As mentioned earlier, some of the more portable interfaces come with 2.5mm MIDI jacks instead of the 5-pin standard, which helps to keep them compact without sacrificing functionality. Some of our portable interface selection is also compatible with devices like iPads and smartphones, great for creativity on-the-go.
If you’ve got a dedicated creative space and need MIDI connectivity, you may have a bit more leeway. You don’t need to worry about portability, first of all – larger interfaces tend to have a few more features to work with, naturally!
Our choices (Steinberg, M-Audio, Presonus) offer everything from increased connectivity to better recording latency. Having more MIDI connections offers greater synchronicity, especially if recording multiple MIDI instruments at once. Modern thunderbolt and USB-C connections offer improved latency for seamless tracking and real-time mixing. As mentioned earlier, some of these options double up as audio interfaces, making them ultra-practical for studio use.
These options are similar to the portable ones we mentioned above, but narrowed down specifically for use with iPads and iPhones. This means they have Apple lightning connectivity, and are super compact for portable recording and experimentation. Some of them even have audio capability, including jack inputs and phantom power for microphones. Connect to Garageband or your music app of choice and get creative - winner!
MIDI interfaces – Windows or Mac?
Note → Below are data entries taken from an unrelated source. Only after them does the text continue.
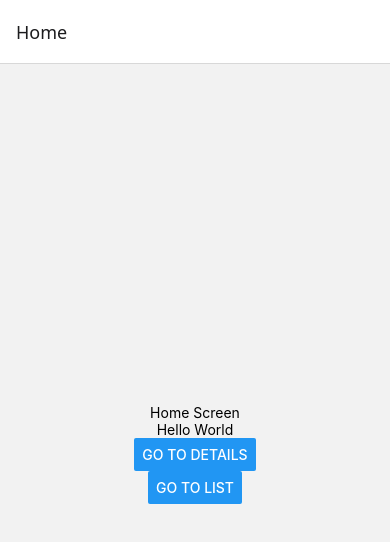
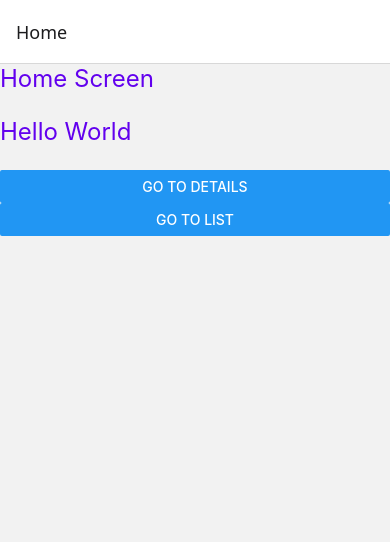
Before and after one commit to nikzalevskii10/rn-test, a React Native app: screen /Home in a window 390 px wide. Shown: the top 542 px of the page. Built offline with nearby package versions, Linux system fonts and the light colour scheme.

Commit message:
added styledComponents. changed structure - added component folders

```diff
--- a/App.tsx
+++ b/App.tsx
@@ -1,8 +1,14 @@
 import React from 'react';
 import AppNavigator from './src/navigation/AppNavigator';
+import {ThemeProvider} from 'styled-components/native';
+import {theme} from './src/theme';
 
 const App = () => {
-  return <AppNavigator />;
+  return (
+    <ThemeProvider theme={theme}>
+      <AppNavigator />
+    </ThemeProvider>
+  );
 };
 
 export default App;
--- a/package.json
+++ b/package.json
@@ -18,7 +18,8 @@
     "react-native-reanimated": "^3.7.0",
     "react-native-safe-area-context": "^5.4.0",
     "react-native-screens": "^4.10.0",
-    "react-native-vector-icons": "^10.2.0"
+    "react-native-vector-icons": "^10.2.0",
+    "styled-components": "^6.1.8"
   },
   "devDependencies": {
     "@babel/core": "^7.25.2",
--- a/src/navigation/AppNavigator.tsx
+++ b/src/navigation/AppNavigator.tsx
@@ -1,9 +1,9 @@
 import React from 'react';
 import {NavigationContainer} from '@react-navigation/native';
 import {createNativeStackNavigator} from '@react-navigation/native-stack';
-import HomeScreen from '../screens/HomeScreen';
-import DetailsScreen from '../screens/DetailsScreen';
-import ListScreen from '../screens/ListScreen';
+import HomeScreen from '../screens/HomeScreen/HomeScreen';
+import DetailsScreen from '../screens/DetailsScreen/DetailsScreen';
+import ListScreen from '../screens/ListScreen/ListScreen';
 
 export type RootStackParamList = {
   Home: undefined;
--- a/src/screens/DetailsScreen.tsx
+++ b/src/screens/DetailsScreen/DetailsScreen.tsx
@@ -1,8 +1,8 @@
 import React from 'react';
 import {NativeStackScreenProps} from '@react-navigation/native-stack';
-import {RootStackParamList} from '../navigation/AppNavigator';
+import {RootStackParamList} from '../../navigation/AppNavigator';
 import {Button, Text, View} from 'react-native';
-import {commonStyles} from '../styles/common';
+import {commonStyles} from '../../styles/common';
 type Props = NativeStackScreenProps<RootStackParamList, 'Details'>;
 
 export default function DetailsScreen({navigation, route}: Props) {
--- a/src/screens/HomeScreen.tsx
+++ b/src/screens/HomeScreen/HomeScreen.tsx
@@ -1,16 +1,16 @@
 import React from 'react';
 import {NativeStackScreenProps} from '@react-navigation/native-stack';
-import {RootStackParamList} from '../navigation/AppNavigator';
-import {Button, Text, View} from 'react-native';
-import {commonStyles} from '../styles/common';
+import {RootStackParamList} from '../../navigation/AppNavigator';
+import {Button, View} from 'react-native';
+import {Title} from './styles';
 
 type Props = NativeStackScreenProps<RootStackParamList, 'Home'>;
 
 export default function HomeScreen({navigation}: Props) {
   return (
-    <View style={commonStyles.centered}>
-      <Text>Home Screen</Text>
-      <Text>Hello World</Text>
+    <View>
+      <Title>Home Screen</Title>
+      <Title>Hello World</Title>
       <Button
         title="Go To Details"
         onPress={() => navigation.navigate('Details', {})}
--- /dev/null
+++ b/src/screens/HomeScreen/styles.ts
@@ -0,0 +1,14 @@
+import styled from 'styled-components/native';
+
+export const Container = styled.View`
+  flex: 1;
+  justify-content: center;
+  align-items: center;
+  background: ${props => props.theme.colors.background};
+`;
+
+export const Title = styled.Text`
+  color: ${props => props.theme.colors.primary};
+  font-size: 24px;
+  margin-bottom: ${props => props.theme.spacing.l}px;
+`;
--- a/src/screens/ListScreen.tsx
+++ b/src/screens/ListScreen/ListScreen.tsx
@@ -1,6 +1,6 @@
 import {NativeStackScreenProps} from '@react-navigation/native-stack';
 import {FlatList, Pressable, StyleSheet, Text, View} from 'react-native';
-import {RootStackParamList} from '../navigation/AppNavigator';
+import {RootStackParamList} from '../../navigation/AppNavigator';
 
 const DATA = [
   {id: '1', title: '🍎 Apple'},
--- /dev/null
+++ b/src/theme/index.ts
@@ -0,0 +1,23 @@
+// src/theme/index.ts
+
+export const theme = {
+  colors: {
+    primary: '#6200ee',
+    background: '#fff',
+    text: '#222',
+    error: '#ff3333',
+  },
+  spacing: {
+    s: 8,
+    m: 16,
+    l: 24,
+  },
+  borderRadius: {
+    s: 4,
+    m: 8,
+    l: 16,
+  },
+  // Добавляй другие параметры по мере необходимости
+};
+
+export type AppTheme = typeof theme;
--- /dev/null
+++ b/src/theme/styled.d.ts
@@ -0,0 +1,6 @@
+import 'styled-components/native';
+import {AppTheme} from './index';
+
+declare module 'styled-components/native' {
+  interface DefaultTheme extends AppTheme {}
+}
```
Also changed, not shown: src/screens/DetailsScreen/styles.ts (added), src/screens/ListScreen/styles.ts (added), 1 other file (tests, documents, lock files or other folders).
Because MIDI is a universal language, you’ll often find that interfaces work perfectly with any DAW, regardless of the operating system you’re using – Logic on Mac, Pro Tools on PC, whatever you like. Connectivity is the main consideration here: lightning connections are exclusive to Apple mobile devices, while thunderbolt is more commonly found on Apple computers. Always check with the manufacturer if you’re unsure!